*** Supplied material ***

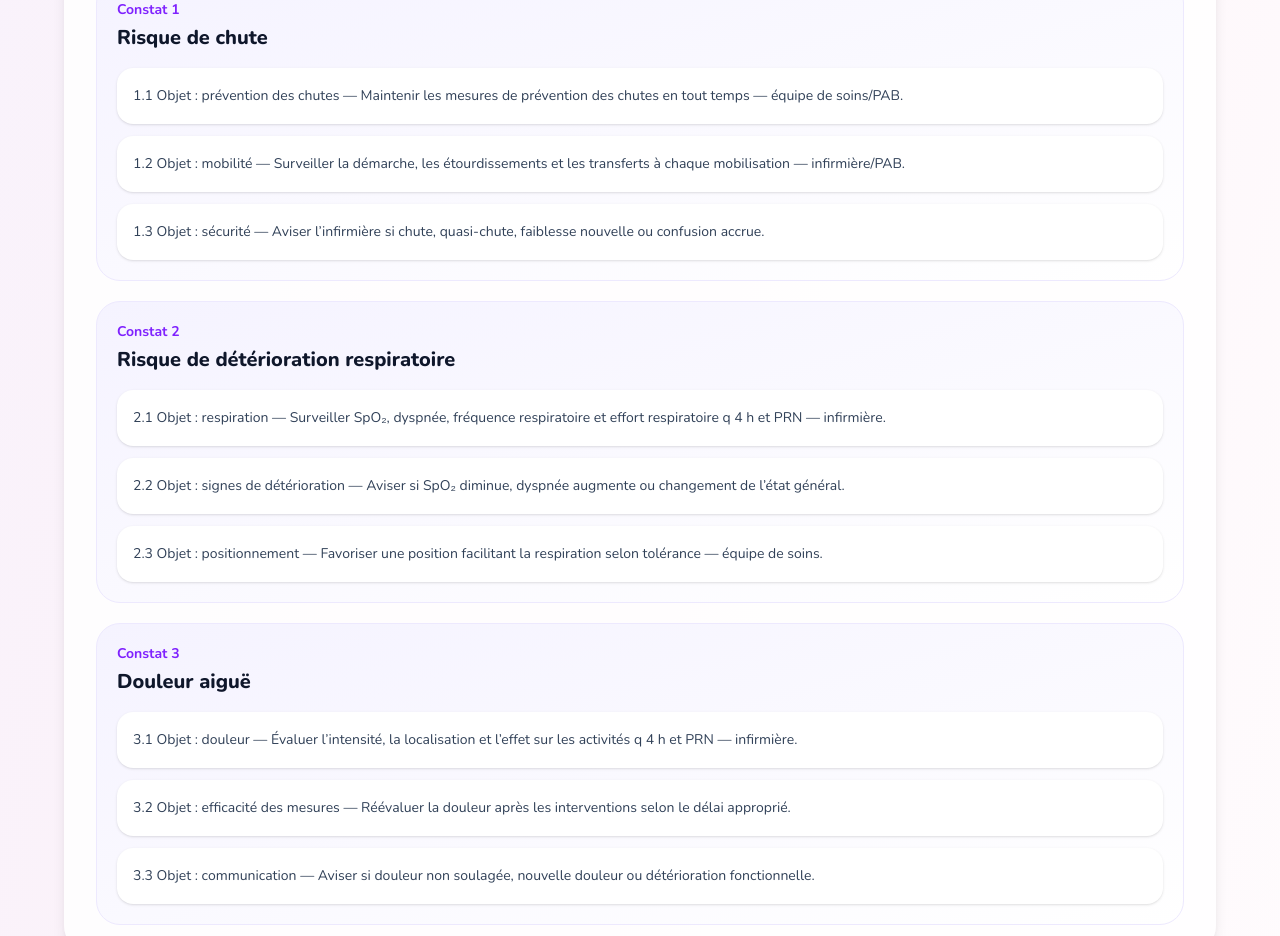
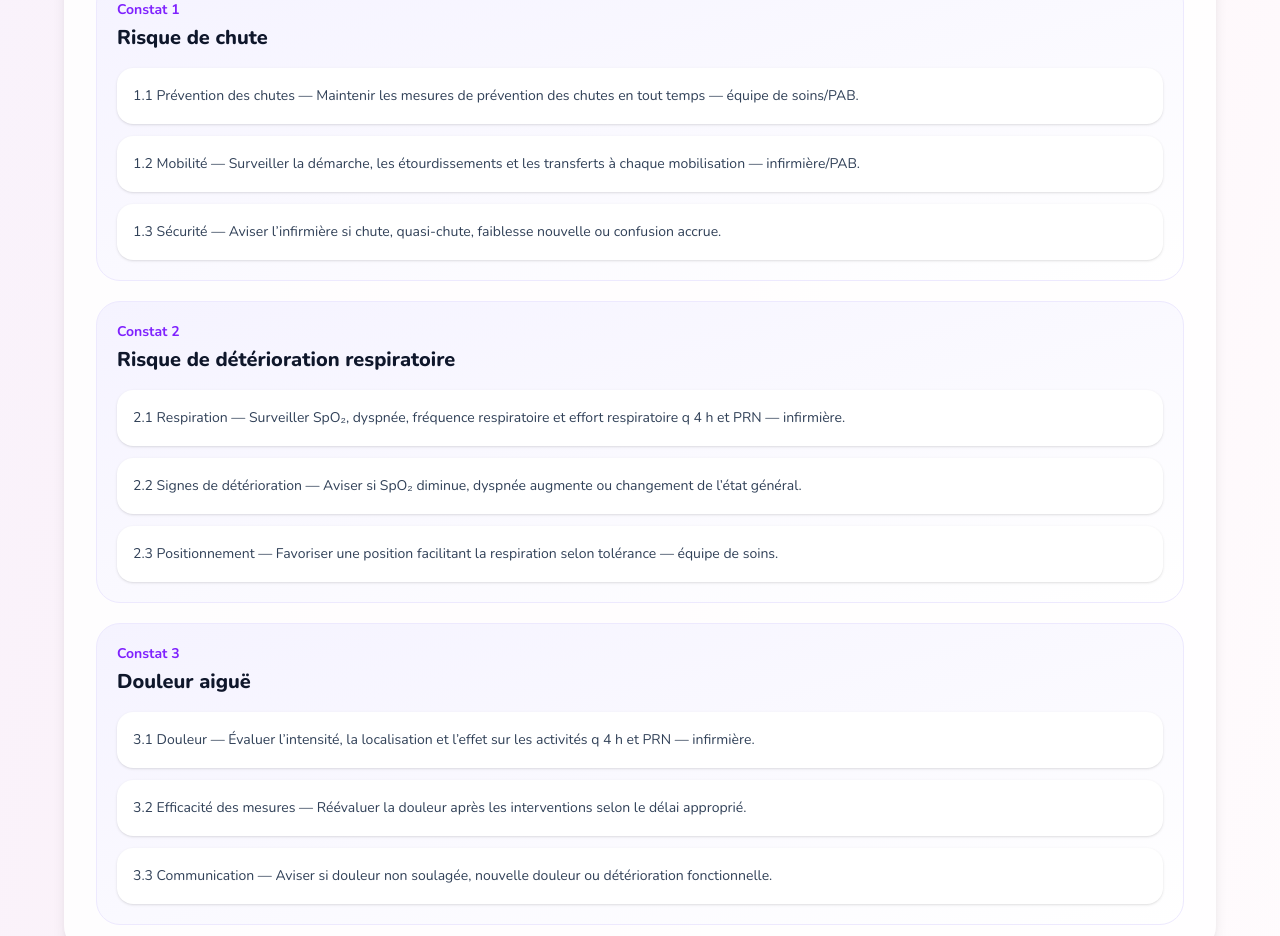
Before and after one commit to RoxanneChamb/repere-pti, a Next.js app: page /ressources/pti in a window 1280 px wide. Shown: the part 3407-4343 px from the top of the page. Built offline with nearby package versions, Linux system fonts and the light colour scheme; no server answers.

Commit message:
Ameliore page ressource PTI SEO

```diff
--- a/app/ressources/pti/page.tsx
+++ b/app/ressources/pti/page.tsx
@@ -72,25 +72,25 @@ export default function PTIPage() {
     {
       constat: "Risque de chute",
       directives: [
-        "1.1 Objet : prévention des chutes — Maintenir les mesures de prévention des chutes en tout temps — équipe de soins/PAB.",
-        "1.2 Objet : mobilité — Surveiller la démarche, les étourdissements et les transferts à chaque mobilisation — infirmière/PAB.",
-        "1.3 Objet : sécurité — Aviser l’infirmière si chute, quasi-chute, faiblesse nouvelle ou confusion accrue.",
+        "1.1 Prévention des chutes — Maintenir les mesures de prévention des chutes en tout temps — équipe de soins/PAB.",
+        "1.2 Mobilité — Surveiller la démarche, les étourdissements et les transferts à chaque mobilisation — infirmière/PAB.",
+        "1.3 Sécurité — Aviser l’infirmière si chute, quasi-chute, faiblesse nouvelle ou confusion accrue.",
       ],
     },
     {
       constat: "Risque de détérioration respiratoire",
       directives: [
-        "2.1 Objet : respiration — Surveiller SpO₂, dyspnée, fréquence respiratoire et effort respiratoire q 4 h et PRN — infirmière.",
-        "2.2 Objet : signes de détérioration — Aviser si SpO₂ diminue, dyspnée augmente ou changement de l’état général.",
-        "2.3 Objet : positionnement — Favoriser une position facilitant la respiration selon tolérance — équipe de soins.",
+        "2.1 Respiration — Surveiller SpO₂, dyspnée, fréquence respiratoire et effort respiratoire q 4 h et PRN — infirmière.",
+        "2.2 Signes de détérioration — Aviser si SpO₂ diminue, dyspnée augmente ou changement de l’état général.",
+        "2.3 Positionnement — Favoriser une position facilitant la respiration selon tolérance — équipe de soins.",
       ],
     },
     {
       constat: "Douleur aiguë",
       directives: [
-        "3.1 Objet : douleur — Évaluer l’intensité, la localisation et l’effet sur les activités q 4 h et PRN — infirmière.",
-        "3.2 Objet : efficacité des mesures — Réévaluer la douleur après les interventions selon le délai approprié.",
-        "3.3 Objet : communication — Aviser si douleur non soulagée, nouvelle douleur ou détérioration fonctionnelle.",
+        "3.1 Douleur — Évaluer l’intensité, la localisation et l’effet sur les activités q 4 h et PRN — infirmière.",
+        "3.2 Efficacité des mesures — Réévaluer la douleur après les interventions selon le délai approprié.",
+        "3.3 Communication — Aviser si douleur non soulagée, nouvelle douleur ou détérioration fonctionnelle.",
       ],
     },
   ];
```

*** End of Supplied material ***

**Work item**: Repeat each line of the material exactly, please, and skip every picture.

**Written response**:
Before and after one commit to RoxanneChamb/repere-pti, a Next.js app: page /ressources/pti in a window 1280 px wide. Shown: the part 3407-4343 px from the top of the page. Built offline with nearby package versions, Linux system fonts and the light colour scheme; no server answers.

Commit message:
Ameliore page ressource PTI SEO

```diff
--- a/app/ressources/pti/page.tsx
+++ b/app/ressources/pti/page.tsx
@@ -72,25 +72,25 @@ export default function PTIPage() {
     {
       constat: "Risque de chute",
       directives: [
-        "1.1 Objet : prévention des chutes — Maintenir les mesures de prévention des chutes en tout temps — équipe de soins/PAB.",
-        "1.2 Objet : mobilité — Surveiller la démarche, les étourdissements et les transferts à chaque mobilisation — infirmière/PAB.",
-        "1.3 Objet : sécurité — Aviser l’infirmière si chute, quasi-chute, faiblesse nouvelle ou confusion accrue.",
+        "1.1 Prévention des chutes — Maintenir les mesures de prévention des chutes en tout temps — équipe de soins/PAB.",
+        "1.2 Mobilité — Surveiller la démarche, les étourdissements et les transferts à chaque mobilisation — infirmière/PAB.",
+        "1.3 Sécurité — Aviser l’infirmière si chute, quasi-chute, faiblesse nouvelle ou confusion accrue.",
       ],
     },
     {
       constat: "Risque de détérioration respiratoire",
       directives: [
-        "2.1 Objet : respiration — Surveiller SpO₂, dyspnée, fréquence respiratoire et effort respiratoire q 4 h et PRN — infirmière.",
-        "2.2 Objet : signes de détérioration — Aviser si SpO₂ diminue, dyspnée augmente ou changement de l’état général.",
-        "2.3 Objet : positionnement — Favoriser une position facilitant la respiration selon tolérance — équipe de soins.",
+        "2.1 Respiration — Surveiller SpO₂, dyspnée, fréquence respiratoire et effort respiratoire q 4 h et PRN — infirmière.",
+        "2.2 Signes de détérioration — Aviser si SpO₂ diminue, dyspnée augmente ou changement de l’état général.",
+        "2.3 Positionnement — Favoriser une position facilitant la respiration selon tolérance — équipe de soins.",
       ],
     },
     {
       constat: "Douleur aiguë",
       directives: [
-        "3.1 Objet : douleur — Évaluer l’intensité, la localisation et l’effet sur les activités q 4 h et PRN — infirmière.",
-        "3.2 Objet : efficacité des mesures — Réévaluer la douleur après les interventions selon le délai approprié.",
-        "3.3 Objet : communication — Aviser si douleur non soulagée, nouvelle douleur ou détérioration fonctionnelle.",
+        "3.1 Douleur — Évaluer l’intensité, la localisation et l’effet sur les activités q 4 h et PRN — infirmière.",
+        "3.2 Efficacité des mesures — Réévaluer la douleur après les interventions selon le délai approprié.",
+        "3.3 Communication — Aviser si douleur non soulagée, nouvelle douleur ou détérioration fonctionnelle.",
       ],
     },
   ];
```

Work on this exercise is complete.